*What you are asked to do*: Count the lines in the records beneath this task that contain the string "contacta", then give the count by itself.

[Web page revision data]
*** Begin section ***

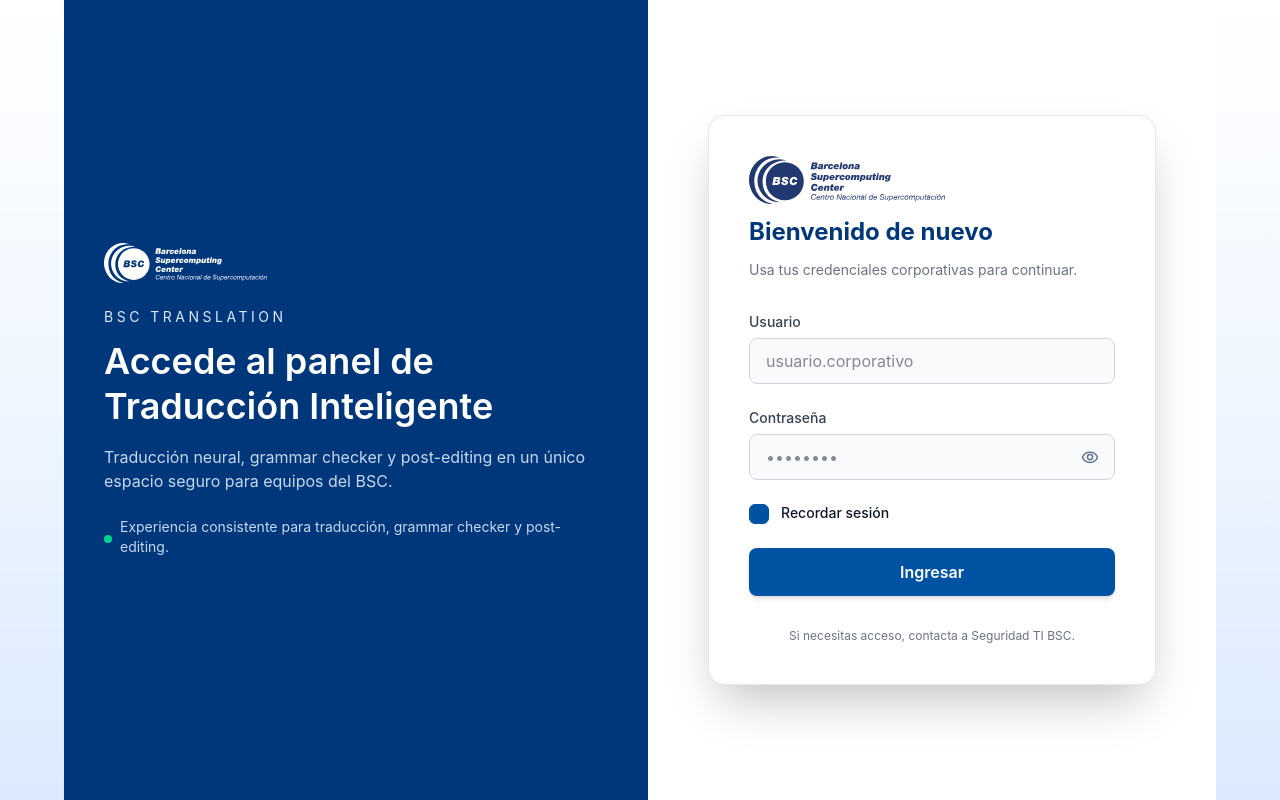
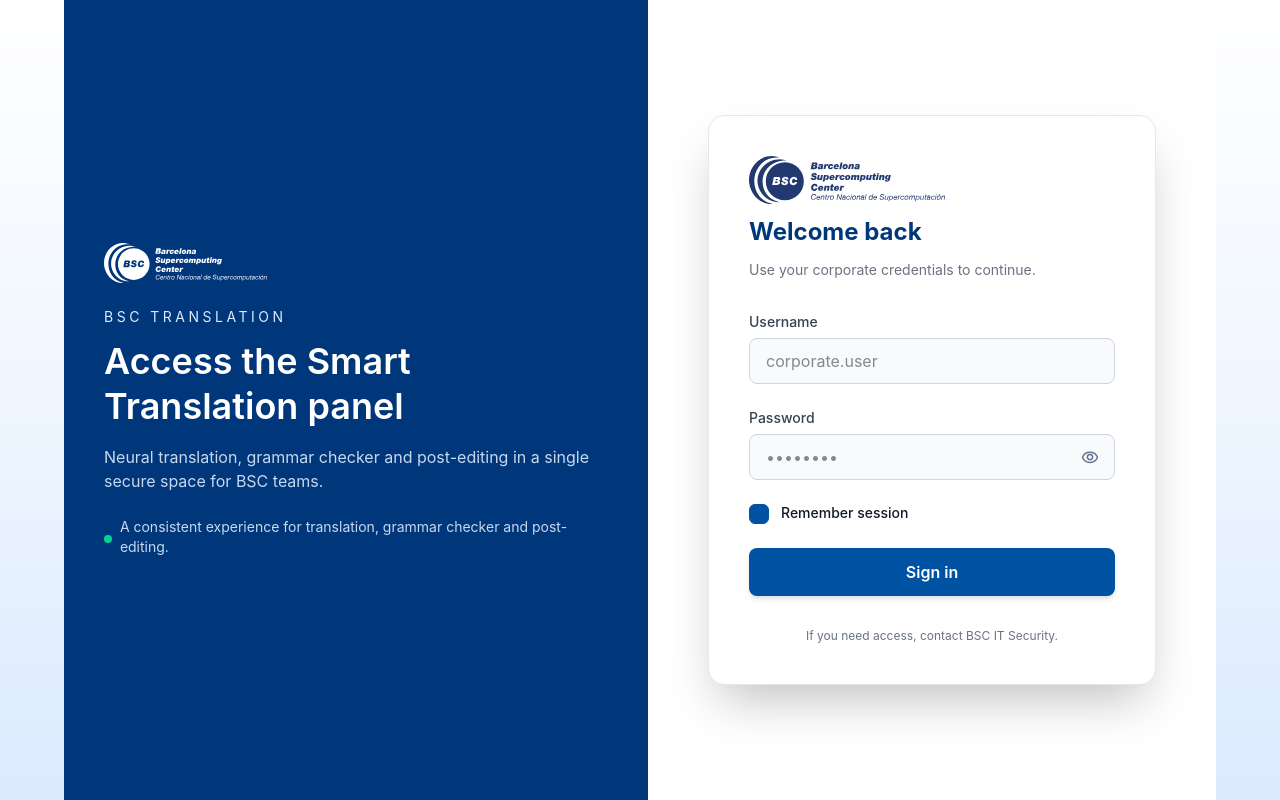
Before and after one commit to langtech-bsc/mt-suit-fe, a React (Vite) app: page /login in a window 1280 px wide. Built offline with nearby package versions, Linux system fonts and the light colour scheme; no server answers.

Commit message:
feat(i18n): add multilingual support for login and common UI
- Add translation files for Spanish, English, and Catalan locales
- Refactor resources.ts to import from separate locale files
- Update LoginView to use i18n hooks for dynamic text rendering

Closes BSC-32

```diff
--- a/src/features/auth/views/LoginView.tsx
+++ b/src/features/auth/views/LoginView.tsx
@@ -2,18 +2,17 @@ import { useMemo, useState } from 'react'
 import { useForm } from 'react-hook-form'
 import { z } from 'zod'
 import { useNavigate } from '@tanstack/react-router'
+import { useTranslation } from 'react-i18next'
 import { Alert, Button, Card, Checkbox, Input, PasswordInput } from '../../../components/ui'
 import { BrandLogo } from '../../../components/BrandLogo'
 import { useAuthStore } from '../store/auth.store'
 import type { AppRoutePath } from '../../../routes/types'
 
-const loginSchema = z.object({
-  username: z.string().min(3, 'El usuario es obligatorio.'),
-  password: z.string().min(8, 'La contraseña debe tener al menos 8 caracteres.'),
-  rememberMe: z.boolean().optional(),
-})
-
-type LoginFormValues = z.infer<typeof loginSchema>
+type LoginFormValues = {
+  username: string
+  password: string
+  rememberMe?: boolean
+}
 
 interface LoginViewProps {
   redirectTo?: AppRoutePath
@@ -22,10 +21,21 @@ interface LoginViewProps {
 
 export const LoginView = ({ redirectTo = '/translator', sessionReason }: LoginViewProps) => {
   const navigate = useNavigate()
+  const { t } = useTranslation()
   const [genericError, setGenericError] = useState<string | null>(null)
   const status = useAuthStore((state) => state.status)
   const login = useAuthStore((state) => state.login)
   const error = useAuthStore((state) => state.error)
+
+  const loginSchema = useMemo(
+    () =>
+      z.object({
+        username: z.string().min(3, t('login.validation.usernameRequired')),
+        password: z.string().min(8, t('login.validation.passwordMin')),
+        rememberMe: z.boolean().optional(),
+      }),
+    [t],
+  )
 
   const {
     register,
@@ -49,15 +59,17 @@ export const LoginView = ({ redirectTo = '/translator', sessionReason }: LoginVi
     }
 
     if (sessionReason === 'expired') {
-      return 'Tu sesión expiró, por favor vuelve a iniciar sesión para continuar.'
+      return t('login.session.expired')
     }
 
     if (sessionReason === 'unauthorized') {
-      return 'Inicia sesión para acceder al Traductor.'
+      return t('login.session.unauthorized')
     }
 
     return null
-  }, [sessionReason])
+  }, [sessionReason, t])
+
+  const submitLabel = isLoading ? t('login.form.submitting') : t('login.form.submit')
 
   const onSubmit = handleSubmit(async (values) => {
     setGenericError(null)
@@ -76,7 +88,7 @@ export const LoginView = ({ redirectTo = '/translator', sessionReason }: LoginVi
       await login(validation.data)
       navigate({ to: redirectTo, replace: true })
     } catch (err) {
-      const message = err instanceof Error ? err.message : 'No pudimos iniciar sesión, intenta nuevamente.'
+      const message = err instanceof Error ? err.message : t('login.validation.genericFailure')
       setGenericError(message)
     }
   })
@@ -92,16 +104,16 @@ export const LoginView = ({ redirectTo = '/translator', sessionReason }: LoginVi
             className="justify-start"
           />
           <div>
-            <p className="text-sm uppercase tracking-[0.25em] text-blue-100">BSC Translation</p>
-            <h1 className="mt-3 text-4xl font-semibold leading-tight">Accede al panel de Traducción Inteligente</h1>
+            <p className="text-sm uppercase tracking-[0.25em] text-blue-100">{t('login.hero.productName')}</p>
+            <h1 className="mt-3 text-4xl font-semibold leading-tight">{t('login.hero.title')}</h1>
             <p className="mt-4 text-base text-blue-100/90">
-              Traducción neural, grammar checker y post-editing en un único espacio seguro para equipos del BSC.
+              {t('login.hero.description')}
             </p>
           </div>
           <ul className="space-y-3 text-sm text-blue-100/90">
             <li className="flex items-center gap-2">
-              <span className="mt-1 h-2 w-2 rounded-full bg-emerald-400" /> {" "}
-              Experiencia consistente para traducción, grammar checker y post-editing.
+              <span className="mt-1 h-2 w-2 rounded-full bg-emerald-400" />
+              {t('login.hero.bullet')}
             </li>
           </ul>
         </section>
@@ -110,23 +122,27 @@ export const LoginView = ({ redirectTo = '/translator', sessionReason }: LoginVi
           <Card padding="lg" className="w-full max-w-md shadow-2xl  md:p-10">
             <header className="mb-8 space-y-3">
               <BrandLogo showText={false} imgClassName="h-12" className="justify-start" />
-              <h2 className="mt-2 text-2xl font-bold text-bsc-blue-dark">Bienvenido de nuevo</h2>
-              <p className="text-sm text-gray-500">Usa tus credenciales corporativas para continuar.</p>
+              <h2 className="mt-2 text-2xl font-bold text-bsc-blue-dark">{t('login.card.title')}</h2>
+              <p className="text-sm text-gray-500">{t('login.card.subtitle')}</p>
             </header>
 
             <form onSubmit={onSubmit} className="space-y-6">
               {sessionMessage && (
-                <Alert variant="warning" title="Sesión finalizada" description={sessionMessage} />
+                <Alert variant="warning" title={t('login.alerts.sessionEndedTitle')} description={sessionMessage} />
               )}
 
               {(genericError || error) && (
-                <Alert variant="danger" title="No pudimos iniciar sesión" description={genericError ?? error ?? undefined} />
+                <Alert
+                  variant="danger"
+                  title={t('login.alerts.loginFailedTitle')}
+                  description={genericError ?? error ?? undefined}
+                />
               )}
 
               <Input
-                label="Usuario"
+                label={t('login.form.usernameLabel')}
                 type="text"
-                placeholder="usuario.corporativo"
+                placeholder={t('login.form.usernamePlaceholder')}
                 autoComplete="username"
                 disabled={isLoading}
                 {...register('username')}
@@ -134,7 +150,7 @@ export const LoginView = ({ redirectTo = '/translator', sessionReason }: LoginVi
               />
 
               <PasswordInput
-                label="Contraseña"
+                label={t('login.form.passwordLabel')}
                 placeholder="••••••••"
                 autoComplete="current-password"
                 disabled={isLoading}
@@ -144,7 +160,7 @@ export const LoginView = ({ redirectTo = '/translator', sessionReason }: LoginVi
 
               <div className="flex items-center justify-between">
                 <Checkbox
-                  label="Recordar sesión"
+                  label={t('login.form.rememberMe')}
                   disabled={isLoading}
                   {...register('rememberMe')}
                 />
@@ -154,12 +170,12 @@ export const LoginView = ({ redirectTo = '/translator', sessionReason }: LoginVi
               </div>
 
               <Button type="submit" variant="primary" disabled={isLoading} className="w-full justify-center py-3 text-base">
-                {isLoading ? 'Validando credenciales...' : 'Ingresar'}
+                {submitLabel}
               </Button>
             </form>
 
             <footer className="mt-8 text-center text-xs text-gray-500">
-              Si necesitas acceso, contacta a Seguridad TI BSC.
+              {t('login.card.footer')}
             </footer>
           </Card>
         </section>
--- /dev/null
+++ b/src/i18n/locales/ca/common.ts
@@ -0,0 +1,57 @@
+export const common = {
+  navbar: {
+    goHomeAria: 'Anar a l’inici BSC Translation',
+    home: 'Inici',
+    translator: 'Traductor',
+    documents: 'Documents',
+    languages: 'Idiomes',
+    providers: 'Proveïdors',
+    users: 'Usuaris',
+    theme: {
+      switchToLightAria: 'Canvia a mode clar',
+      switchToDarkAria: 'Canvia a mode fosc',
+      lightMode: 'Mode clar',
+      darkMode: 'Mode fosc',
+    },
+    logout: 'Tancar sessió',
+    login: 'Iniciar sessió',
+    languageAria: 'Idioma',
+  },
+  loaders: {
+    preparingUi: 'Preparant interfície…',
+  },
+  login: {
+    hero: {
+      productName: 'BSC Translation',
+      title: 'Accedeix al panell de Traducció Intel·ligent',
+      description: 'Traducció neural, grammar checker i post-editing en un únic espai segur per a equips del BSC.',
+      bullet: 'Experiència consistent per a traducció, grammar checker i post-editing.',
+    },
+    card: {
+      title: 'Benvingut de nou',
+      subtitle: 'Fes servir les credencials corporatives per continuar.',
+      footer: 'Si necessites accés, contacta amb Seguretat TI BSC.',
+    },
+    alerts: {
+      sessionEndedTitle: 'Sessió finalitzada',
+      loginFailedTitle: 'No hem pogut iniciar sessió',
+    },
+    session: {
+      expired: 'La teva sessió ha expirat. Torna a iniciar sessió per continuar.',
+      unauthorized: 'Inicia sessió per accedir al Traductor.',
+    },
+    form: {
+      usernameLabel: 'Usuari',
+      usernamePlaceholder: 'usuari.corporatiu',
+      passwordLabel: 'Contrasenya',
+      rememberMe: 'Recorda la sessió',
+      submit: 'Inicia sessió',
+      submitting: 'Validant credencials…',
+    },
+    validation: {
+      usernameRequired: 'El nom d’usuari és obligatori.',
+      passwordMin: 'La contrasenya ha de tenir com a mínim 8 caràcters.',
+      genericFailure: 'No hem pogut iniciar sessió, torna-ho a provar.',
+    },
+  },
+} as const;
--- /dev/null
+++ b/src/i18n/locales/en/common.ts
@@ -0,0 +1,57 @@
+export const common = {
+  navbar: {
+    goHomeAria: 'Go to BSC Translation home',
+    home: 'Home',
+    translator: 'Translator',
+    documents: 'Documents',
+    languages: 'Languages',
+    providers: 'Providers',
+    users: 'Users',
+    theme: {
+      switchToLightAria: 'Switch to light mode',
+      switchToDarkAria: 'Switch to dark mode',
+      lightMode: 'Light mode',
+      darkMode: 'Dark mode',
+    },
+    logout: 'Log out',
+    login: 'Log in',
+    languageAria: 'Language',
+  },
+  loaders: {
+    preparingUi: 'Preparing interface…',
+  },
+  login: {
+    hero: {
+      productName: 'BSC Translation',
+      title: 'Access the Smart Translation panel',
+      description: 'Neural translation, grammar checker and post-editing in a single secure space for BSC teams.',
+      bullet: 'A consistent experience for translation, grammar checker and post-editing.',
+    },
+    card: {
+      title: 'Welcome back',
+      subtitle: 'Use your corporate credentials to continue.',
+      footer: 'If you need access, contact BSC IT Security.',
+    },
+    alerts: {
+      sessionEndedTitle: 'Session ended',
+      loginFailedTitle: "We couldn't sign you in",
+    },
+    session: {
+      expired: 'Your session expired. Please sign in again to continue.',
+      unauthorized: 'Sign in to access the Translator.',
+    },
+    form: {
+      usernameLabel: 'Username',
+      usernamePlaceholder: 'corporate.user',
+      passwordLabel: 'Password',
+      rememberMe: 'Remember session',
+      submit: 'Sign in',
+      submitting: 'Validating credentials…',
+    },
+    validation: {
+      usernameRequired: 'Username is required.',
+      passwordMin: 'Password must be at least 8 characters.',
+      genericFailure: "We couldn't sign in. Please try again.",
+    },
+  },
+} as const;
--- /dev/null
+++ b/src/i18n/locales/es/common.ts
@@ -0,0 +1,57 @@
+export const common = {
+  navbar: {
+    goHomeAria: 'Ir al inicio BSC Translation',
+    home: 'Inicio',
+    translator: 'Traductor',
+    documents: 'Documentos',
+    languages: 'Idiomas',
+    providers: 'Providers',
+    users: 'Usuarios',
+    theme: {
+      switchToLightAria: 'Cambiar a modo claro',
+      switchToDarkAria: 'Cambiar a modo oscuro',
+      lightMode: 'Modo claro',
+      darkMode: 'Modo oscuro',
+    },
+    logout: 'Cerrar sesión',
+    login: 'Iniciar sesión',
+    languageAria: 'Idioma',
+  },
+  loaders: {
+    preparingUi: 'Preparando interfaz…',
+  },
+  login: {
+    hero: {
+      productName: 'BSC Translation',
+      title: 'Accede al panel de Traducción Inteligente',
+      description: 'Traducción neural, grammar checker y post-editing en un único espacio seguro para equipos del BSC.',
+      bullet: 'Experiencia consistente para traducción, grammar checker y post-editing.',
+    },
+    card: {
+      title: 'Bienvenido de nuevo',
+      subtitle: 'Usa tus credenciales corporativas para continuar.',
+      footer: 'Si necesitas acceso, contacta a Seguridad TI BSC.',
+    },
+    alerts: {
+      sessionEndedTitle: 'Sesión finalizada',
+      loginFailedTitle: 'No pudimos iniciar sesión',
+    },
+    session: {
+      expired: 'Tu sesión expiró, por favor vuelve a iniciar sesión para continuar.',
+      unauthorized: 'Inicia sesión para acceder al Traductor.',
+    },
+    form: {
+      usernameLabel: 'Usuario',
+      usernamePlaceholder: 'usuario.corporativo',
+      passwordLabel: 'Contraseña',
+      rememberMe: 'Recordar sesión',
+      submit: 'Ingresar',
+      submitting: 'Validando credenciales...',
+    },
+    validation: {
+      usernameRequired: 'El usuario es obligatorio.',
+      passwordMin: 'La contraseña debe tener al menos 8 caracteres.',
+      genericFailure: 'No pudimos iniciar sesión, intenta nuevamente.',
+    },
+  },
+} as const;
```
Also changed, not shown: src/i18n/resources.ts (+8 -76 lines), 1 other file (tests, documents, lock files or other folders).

*** End section ***
*** Begin section ***

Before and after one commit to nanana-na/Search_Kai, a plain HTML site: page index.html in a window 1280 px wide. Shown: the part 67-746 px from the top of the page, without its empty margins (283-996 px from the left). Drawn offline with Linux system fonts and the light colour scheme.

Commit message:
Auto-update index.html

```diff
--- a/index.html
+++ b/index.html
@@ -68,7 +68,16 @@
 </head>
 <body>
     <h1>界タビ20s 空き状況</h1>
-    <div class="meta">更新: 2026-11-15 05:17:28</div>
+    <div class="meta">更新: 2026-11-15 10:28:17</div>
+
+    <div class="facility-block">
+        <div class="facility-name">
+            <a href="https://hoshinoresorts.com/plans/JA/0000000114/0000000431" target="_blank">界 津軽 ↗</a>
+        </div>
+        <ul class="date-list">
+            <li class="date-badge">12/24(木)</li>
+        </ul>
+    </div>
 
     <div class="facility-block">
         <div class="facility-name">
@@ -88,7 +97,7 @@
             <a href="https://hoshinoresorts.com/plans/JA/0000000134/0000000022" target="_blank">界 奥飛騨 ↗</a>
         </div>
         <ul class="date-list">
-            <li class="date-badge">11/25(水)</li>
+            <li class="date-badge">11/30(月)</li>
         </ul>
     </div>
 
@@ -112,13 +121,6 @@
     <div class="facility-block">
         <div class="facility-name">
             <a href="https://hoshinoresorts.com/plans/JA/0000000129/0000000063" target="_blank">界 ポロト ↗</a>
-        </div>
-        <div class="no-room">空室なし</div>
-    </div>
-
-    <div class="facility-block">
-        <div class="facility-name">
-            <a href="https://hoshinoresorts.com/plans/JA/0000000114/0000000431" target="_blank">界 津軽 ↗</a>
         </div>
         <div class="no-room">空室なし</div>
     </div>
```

*** End section ***

*Answer space*: 3